IMAGE 1: Mystery orange invertebrate eggs as seen under the microscope. (NOAA)
A mysterious orange substance, shown above, washed ashore along the Arctic coast of Kivalina, Alaska, and inundated the small Inupiat Eskimo village last week. In areas where the sun dried the material, winds scattered it as a thin orange dust, giving the first impression that it was a type of pollen.
Found several miles inland in the fresh water Wulik River, the orange material turned gooey and gave off a gaseous odor. But scooped out of the ocean, the substance had no odor and "was light to the touch, with the feel of baby oil," relayed Janet Mitchell, City Administrator for Kivalina, to Discovery News.

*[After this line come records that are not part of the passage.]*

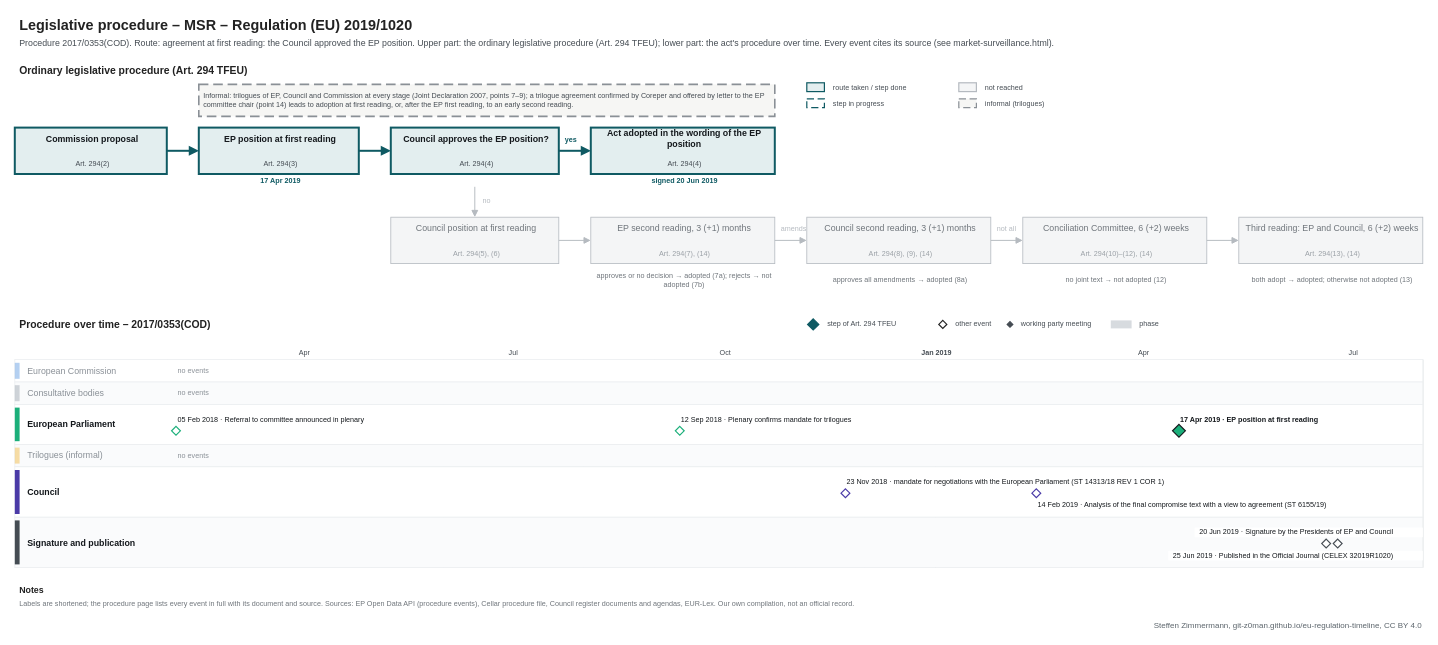
git-z0man/eu-regulation-timeline keeps this draw.io diagram as procedures/market-surveillance.drawio. Above is the earlier version. Source tidied: cells renumbered, new cells numbered last; positions are measured from the earlier drawing's top-left corner, leaving out a move shared by most shapes. Both pictures are drawn from the tidied source at 80%, with x=0, y=0 at pixel (14, 14).
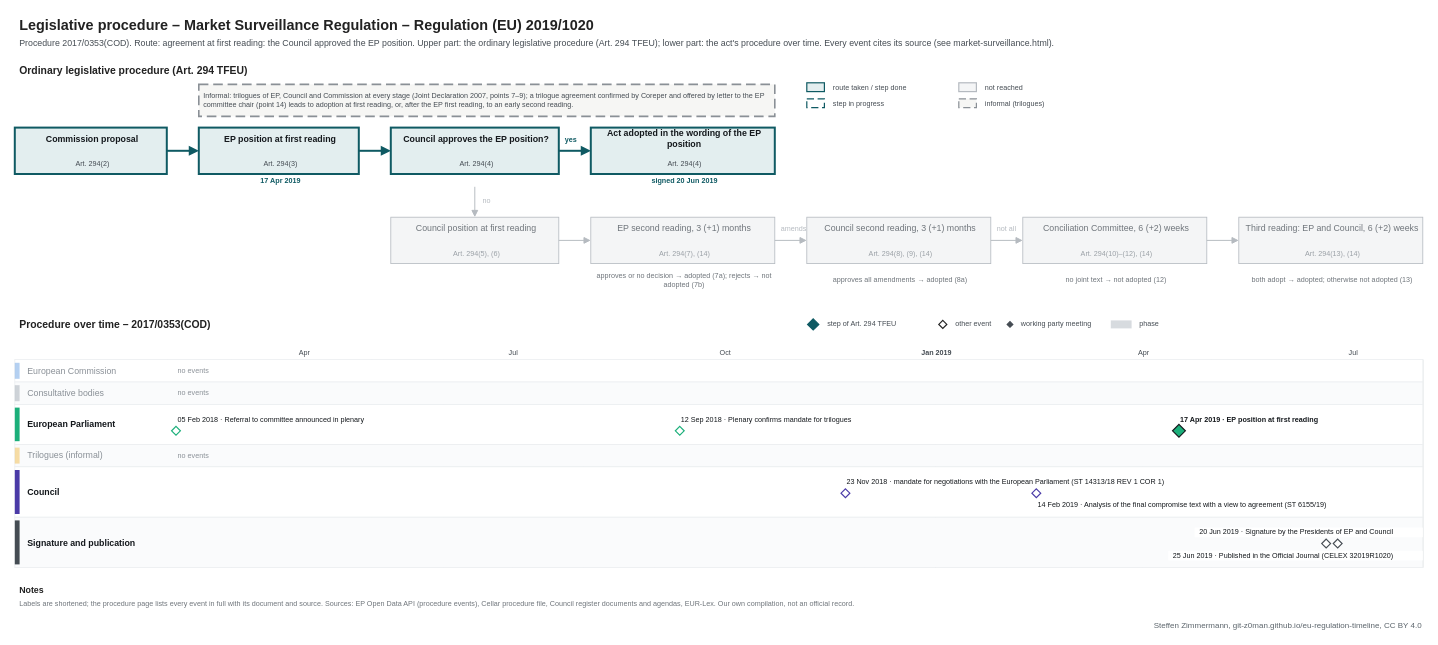
Above is the later version.

The edit, as a diff of the source:
```diff
@@
-    <mxCell id="2" value="Legislative procedure – MSR – Regulation (EU) 2019/1020" style="text;html=1;fontSize=18;fontColor=#222222;align=left;verticalAlign=middle;spacingLeft=4;fontStyle=1;" parent="1" vertex="1">
+    <mxCell id="2" value="Legislative procedure – Market Surveillance Regulation – Regulation (EU) 2019/1020" style="text;html=1;fontSize=18;fontColor=#222222;align=left;verticalAlign=middle;spacingLeft=4;fontStyle=1;" parent="1" vertex="1">
       <mxGeometry width="1600" height="28" as="geometry" />
     </mxCell>
```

IMAGE 2 and 3: Mystery material as seen washed along the coast of Kivalina. (Photos by Mida Swan)
After the high tide washed the orange material away, the town learned that it might have also been toxic, as several small minnows died during the event.
Whether it is indeed toxic, or perhaps had an affect on the oxygen content in the water is, as of yet, undetermined. But the town has no history of pollen events and algae experts ruled out the material as a harmful algal bloom.
So what is it?
Samples of the substance were sent to the NOAA Alaska Fisheries Science Center’s Auke Bay Laboratories in Juneau for identification. As seen under the microscope, the bead-like shape and cellular structure gives the clue that the mystery orange material is in fact a spawn of little eggs. But the marine biologists ruled out the dead minnows as the moms. “We have determined these are small invertebrate eggs, although we cannot tell which species,” said Jeep Rice, a lead NOAA scientist at the Juneau lab in a press release. “We now think these are some sort of small crustacean egg or embryo, with a lipid oil droplet in the middle causing the orange color,” he added.
Kivalina Village and the NOAA lab in Juneau are now waiting to hear back from another lab in South Carolina that specializes in phytoplankton blooms to learn the identity of the parents of this egg invasion. "We are sitting on the edge of our seats wanting to know," said Julie Speegle a spokesperson for the Juneau lab.